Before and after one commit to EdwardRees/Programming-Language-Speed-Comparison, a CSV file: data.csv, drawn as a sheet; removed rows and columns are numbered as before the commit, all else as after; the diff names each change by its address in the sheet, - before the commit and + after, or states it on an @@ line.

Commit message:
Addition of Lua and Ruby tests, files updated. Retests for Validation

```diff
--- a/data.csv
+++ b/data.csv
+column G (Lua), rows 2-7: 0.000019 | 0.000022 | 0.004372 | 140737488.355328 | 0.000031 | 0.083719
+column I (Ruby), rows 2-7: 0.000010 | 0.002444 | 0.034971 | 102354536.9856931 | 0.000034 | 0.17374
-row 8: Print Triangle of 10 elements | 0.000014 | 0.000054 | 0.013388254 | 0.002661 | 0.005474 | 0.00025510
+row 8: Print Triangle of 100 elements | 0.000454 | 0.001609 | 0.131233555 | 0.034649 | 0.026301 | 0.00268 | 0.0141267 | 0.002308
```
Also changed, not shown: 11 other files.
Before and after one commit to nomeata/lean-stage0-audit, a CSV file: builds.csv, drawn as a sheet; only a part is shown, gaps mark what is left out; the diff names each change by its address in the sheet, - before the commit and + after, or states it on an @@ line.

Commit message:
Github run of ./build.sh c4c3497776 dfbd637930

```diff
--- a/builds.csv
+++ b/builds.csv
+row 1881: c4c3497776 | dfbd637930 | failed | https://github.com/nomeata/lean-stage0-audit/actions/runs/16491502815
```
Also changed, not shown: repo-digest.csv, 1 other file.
■ ■ ■ ■ ■
[Work request] Each line in the records above must be returned exactly as it stands.

[Task response]
Before and after one commit to EdwardRees/Programming-Language-Speed-Comparison, a CSV file: data.csv, drawn as a sheet; removed rows and columns are numbered as before the commit, all else as after; the diff names each change by its address in the sheet, - before the commit and + after, or states it on an @@ line.

Commit message:
Addition of Lua and Ruby tests, files updated. Retests for Validation

```diff
--- a/data.csv
+++ b/data.csv
+column G (Lua), rows 2-7: 0.000019 | 0.000022 | 0.004372 | 140737488.355328 | 0.000031 | 0.083719
+column I (Ruby), rows 2-7: 0.000010 | 0.002444 | 0.034971 | 102354536.9856931 | 0.000034 | 0.17374
-row 8: Print Triangle of 10 elements | 0.000014 | 0.000054 | 0.013388254 | 0.002661 | 0.005474 | 0.00025510
+row 8: Print Triangle of 100 elements | 0.000454 | 0.001609 | 0.131233555 | 0.034649 | 0.026301 | 0.00268 | 0.0141267 | 0.002308
```
Also changed, not shown: 11 other files.
Before and after one commit to nomeata/lean-stage0-audit, a CSV file: builds.csv, drawn as a sheet; only a part is shown, gaps mark what is left out; the diff names each change by its address in the sheet, - before the commit and + after, or states it on an @@ line.

Commit message:
Github run of ./build.sh c4c3497776 dfbd637930

```diff
--- a/builds.csv
+++ b/builds.csv
+row 1881: c4c3497776 | dfbd637930 | failed | https://github.com/nomeata/lean-stage0-audit/actions/runs/16491502815
```
Also changed, not shown: repo-digest.csv, 1 other file.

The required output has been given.